What you have to do:
Each line in the records below that has the word "Motivo" should be copied.

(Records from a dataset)
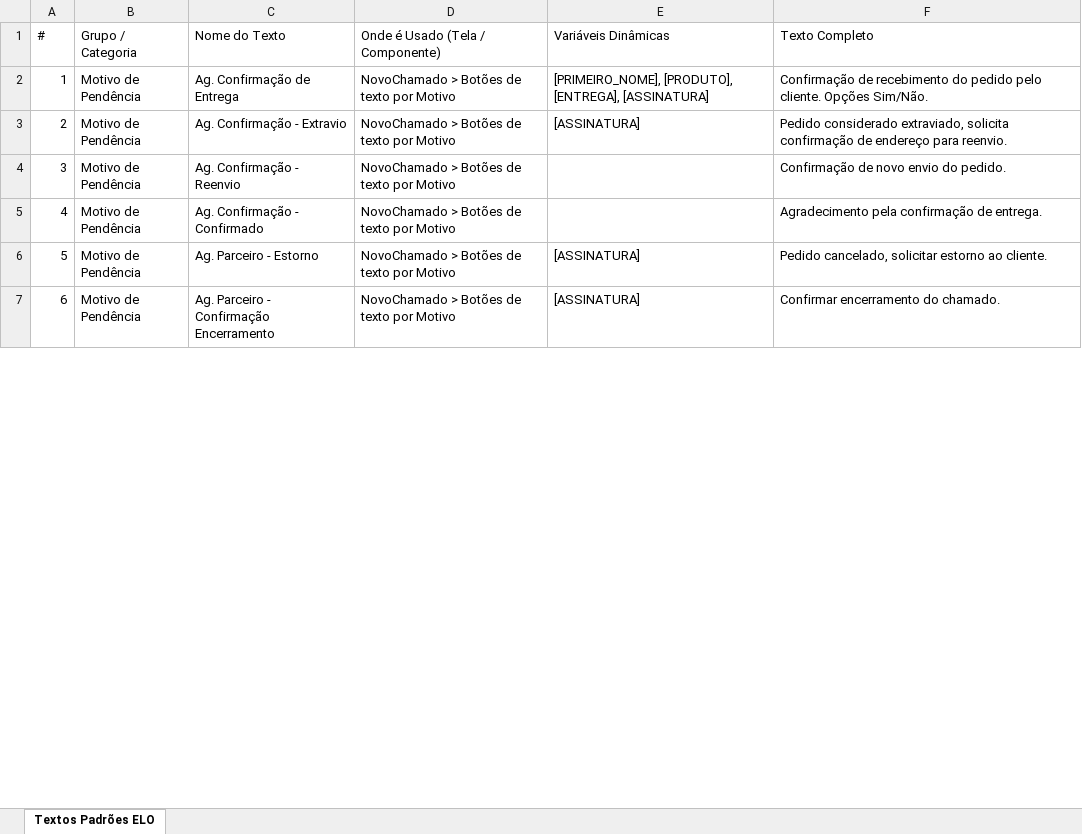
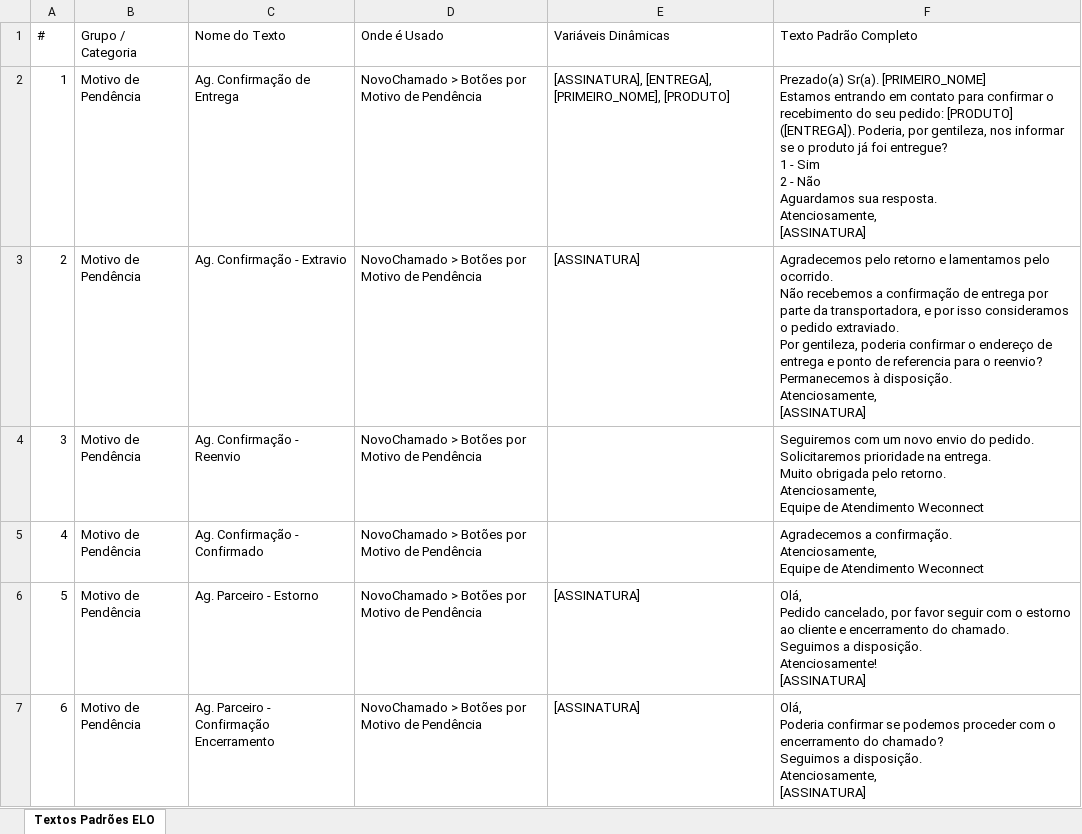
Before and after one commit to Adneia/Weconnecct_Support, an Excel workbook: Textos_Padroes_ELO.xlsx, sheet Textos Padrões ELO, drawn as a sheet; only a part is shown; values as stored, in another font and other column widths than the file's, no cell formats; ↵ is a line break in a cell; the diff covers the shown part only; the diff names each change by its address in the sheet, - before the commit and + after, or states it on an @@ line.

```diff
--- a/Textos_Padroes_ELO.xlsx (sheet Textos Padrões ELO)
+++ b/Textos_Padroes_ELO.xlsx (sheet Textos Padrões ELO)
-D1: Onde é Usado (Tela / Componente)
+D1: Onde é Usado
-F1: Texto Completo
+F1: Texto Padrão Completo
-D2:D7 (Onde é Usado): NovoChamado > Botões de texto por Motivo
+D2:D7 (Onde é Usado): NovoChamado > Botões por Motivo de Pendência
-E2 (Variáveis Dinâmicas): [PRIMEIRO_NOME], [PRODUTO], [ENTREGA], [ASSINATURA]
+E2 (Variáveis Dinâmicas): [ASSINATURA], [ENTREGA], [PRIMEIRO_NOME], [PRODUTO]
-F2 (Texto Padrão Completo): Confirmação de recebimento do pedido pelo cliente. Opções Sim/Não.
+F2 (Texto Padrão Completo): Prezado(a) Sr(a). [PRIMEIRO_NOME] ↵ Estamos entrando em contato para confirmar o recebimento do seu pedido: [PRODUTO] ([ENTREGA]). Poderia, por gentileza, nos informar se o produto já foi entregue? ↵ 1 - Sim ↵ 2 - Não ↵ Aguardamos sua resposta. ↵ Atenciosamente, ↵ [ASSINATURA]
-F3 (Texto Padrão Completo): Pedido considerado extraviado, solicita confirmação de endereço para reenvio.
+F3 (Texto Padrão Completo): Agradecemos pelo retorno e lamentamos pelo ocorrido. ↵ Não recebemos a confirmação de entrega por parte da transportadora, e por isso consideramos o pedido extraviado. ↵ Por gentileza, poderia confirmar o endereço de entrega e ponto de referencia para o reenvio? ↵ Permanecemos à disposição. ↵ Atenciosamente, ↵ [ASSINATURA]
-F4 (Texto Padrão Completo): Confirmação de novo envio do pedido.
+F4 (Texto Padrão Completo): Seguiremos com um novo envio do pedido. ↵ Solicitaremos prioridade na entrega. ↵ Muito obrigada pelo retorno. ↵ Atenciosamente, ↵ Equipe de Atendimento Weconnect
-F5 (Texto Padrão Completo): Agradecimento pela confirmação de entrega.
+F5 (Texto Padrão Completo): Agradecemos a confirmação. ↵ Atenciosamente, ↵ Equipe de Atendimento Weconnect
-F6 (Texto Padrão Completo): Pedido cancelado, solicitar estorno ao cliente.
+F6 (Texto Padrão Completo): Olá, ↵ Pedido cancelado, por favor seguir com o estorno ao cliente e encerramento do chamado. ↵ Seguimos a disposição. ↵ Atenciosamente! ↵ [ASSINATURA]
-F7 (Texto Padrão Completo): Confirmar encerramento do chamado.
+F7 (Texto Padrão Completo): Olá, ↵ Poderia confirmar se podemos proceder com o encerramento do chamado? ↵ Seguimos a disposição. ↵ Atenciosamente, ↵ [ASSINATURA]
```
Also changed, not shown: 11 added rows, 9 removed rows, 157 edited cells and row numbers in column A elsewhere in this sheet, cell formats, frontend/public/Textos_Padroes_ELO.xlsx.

...

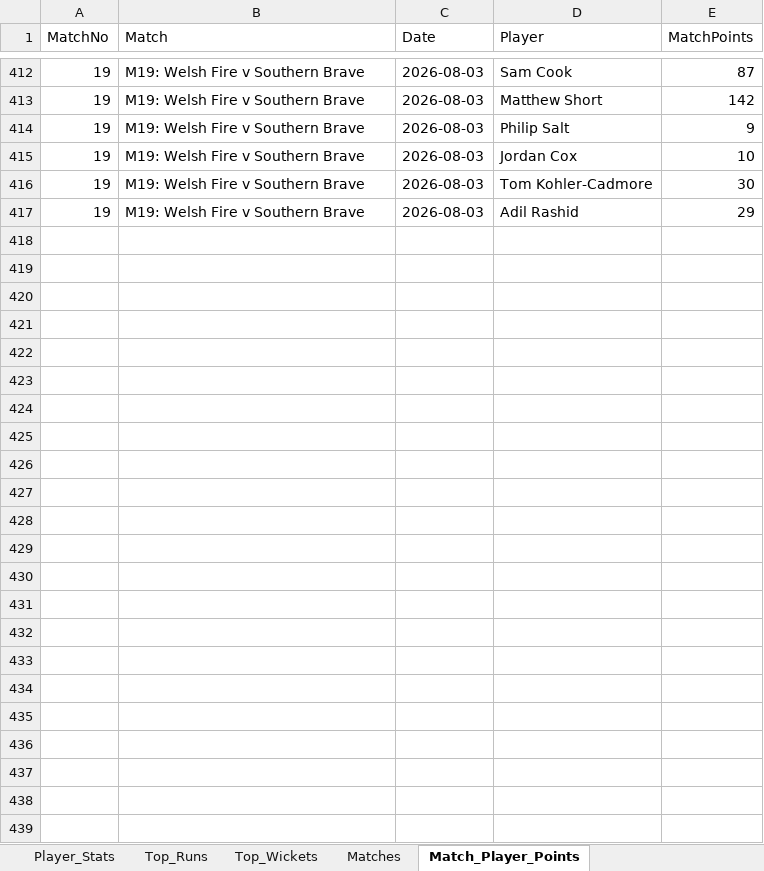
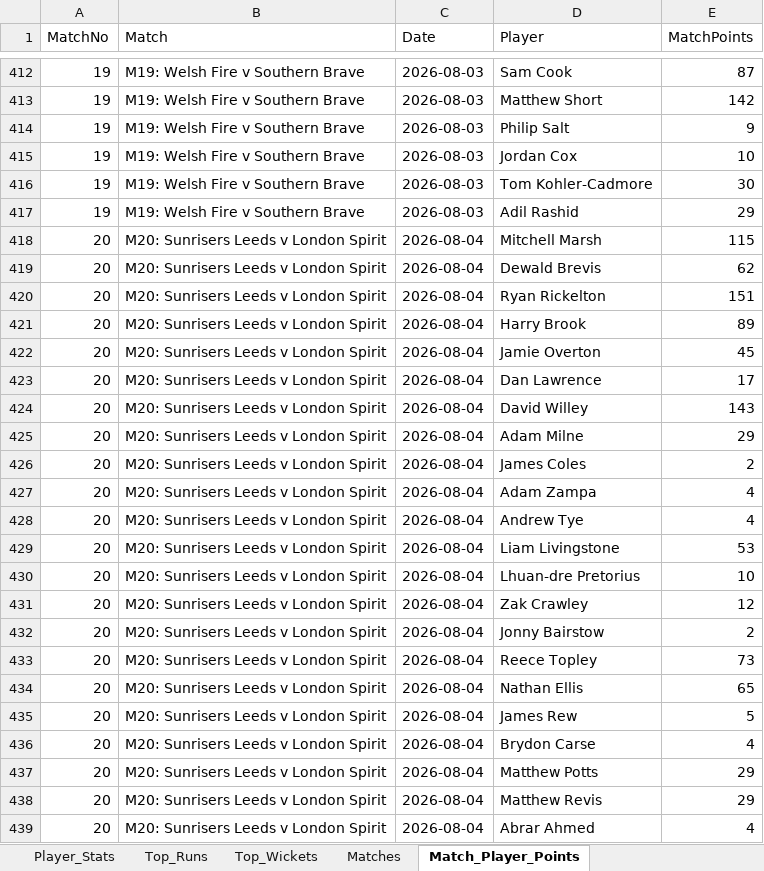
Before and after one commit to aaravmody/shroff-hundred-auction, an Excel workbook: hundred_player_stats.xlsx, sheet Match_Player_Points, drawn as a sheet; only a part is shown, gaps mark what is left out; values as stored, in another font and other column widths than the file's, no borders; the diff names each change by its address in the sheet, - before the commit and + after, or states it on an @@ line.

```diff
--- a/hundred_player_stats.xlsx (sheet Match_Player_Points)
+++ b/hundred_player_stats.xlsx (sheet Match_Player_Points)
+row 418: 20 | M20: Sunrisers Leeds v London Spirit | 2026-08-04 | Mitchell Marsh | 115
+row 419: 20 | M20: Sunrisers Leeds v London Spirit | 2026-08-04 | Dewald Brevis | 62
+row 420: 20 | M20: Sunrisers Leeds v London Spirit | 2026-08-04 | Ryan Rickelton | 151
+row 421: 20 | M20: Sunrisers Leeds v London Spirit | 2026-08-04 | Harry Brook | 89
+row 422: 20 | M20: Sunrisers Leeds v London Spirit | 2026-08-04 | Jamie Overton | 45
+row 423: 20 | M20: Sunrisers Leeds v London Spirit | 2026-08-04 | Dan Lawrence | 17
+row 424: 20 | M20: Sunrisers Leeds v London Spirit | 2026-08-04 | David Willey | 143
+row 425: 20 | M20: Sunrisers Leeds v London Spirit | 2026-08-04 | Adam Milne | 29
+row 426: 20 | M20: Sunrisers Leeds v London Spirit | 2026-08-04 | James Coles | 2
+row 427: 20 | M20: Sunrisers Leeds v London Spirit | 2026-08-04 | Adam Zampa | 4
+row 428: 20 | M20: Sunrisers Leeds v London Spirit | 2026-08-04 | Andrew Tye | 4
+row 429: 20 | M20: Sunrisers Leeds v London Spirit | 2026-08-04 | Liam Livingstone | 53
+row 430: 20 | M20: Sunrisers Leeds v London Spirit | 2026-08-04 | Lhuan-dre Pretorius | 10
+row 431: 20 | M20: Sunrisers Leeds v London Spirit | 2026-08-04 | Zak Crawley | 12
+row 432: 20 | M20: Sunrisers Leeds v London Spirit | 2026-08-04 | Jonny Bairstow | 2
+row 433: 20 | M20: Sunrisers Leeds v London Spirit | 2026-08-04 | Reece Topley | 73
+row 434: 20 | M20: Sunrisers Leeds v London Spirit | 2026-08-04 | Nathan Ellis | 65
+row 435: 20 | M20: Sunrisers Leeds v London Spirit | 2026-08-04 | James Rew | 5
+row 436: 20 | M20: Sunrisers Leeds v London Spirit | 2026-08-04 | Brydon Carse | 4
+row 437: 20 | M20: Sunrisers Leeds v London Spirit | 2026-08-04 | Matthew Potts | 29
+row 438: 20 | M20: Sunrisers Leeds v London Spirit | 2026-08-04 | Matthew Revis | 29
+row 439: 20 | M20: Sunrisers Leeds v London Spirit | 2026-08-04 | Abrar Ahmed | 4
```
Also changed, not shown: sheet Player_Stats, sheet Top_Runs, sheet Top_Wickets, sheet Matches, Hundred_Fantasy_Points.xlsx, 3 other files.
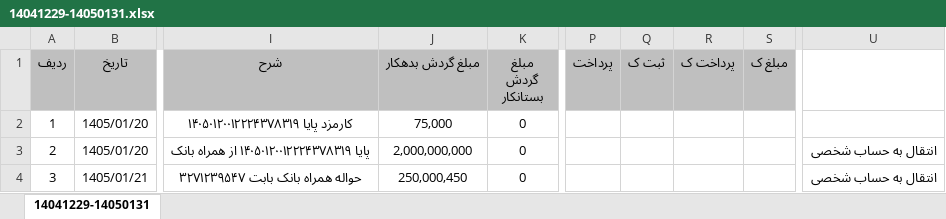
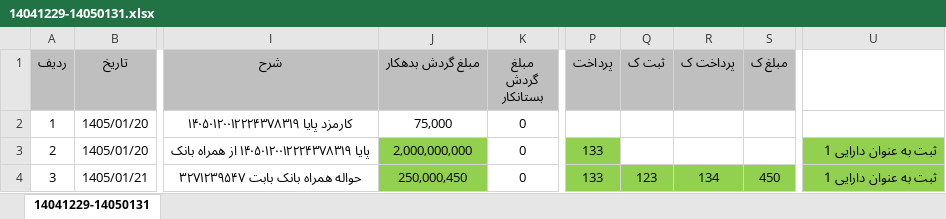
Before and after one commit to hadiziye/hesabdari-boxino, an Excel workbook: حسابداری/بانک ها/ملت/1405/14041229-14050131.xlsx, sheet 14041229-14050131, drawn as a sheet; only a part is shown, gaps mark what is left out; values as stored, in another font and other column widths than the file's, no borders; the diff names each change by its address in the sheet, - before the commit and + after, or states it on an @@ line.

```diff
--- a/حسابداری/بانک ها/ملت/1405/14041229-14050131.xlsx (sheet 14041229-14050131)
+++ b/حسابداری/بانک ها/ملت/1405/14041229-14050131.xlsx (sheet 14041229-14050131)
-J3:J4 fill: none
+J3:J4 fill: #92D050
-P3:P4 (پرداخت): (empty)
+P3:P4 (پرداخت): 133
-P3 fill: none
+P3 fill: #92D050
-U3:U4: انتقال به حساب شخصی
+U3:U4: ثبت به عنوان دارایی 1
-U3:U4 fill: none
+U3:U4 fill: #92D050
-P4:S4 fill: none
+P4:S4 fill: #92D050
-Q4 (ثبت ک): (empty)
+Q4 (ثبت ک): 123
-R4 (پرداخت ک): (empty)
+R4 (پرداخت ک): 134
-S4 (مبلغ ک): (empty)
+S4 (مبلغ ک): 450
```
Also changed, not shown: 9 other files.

...

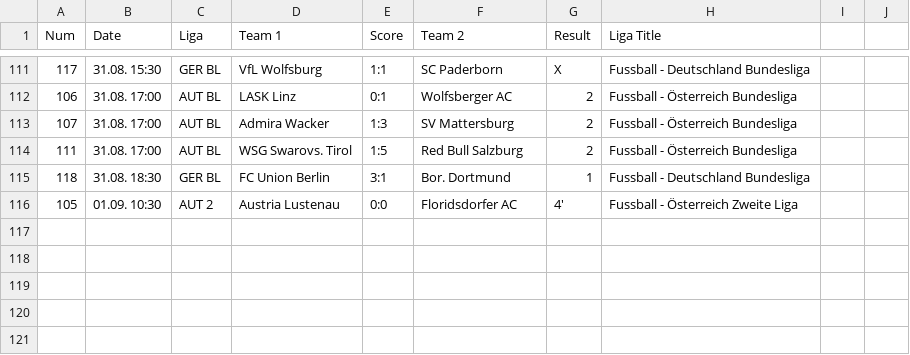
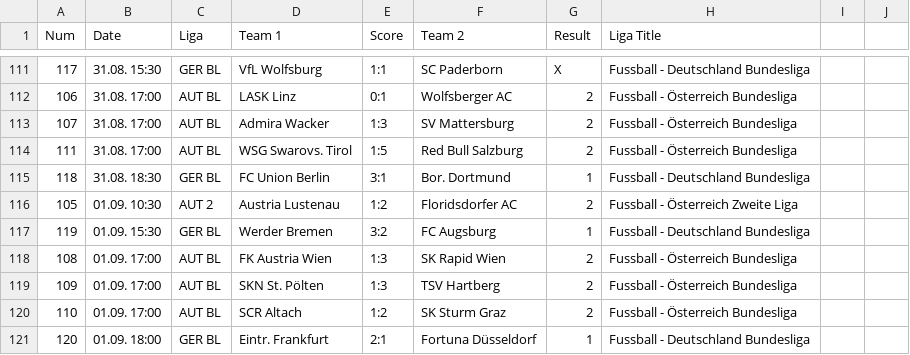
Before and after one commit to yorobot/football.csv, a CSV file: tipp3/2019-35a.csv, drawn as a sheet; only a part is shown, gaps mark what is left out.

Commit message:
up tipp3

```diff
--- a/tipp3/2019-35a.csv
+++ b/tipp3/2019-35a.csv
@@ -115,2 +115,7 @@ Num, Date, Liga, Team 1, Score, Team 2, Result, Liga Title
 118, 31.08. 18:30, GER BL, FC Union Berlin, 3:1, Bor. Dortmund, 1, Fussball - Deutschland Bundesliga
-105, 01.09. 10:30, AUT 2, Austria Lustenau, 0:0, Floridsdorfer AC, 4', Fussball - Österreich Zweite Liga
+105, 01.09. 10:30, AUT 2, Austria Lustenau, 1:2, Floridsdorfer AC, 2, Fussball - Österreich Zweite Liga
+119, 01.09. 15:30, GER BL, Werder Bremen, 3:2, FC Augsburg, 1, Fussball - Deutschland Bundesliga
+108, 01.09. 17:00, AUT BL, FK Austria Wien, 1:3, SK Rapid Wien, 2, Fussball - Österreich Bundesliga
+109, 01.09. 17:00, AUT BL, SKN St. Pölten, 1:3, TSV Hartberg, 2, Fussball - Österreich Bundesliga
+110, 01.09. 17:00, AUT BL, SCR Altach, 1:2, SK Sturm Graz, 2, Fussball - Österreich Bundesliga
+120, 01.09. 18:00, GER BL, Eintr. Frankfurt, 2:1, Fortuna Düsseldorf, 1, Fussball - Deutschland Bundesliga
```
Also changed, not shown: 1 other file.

Answer:
-D2:D7 (Onde é Usado): NovoChamado > Botões de texto por Motivo
+D2:D7 (Onde é Usado): NovoChamado > Botões por Motivo de Pendência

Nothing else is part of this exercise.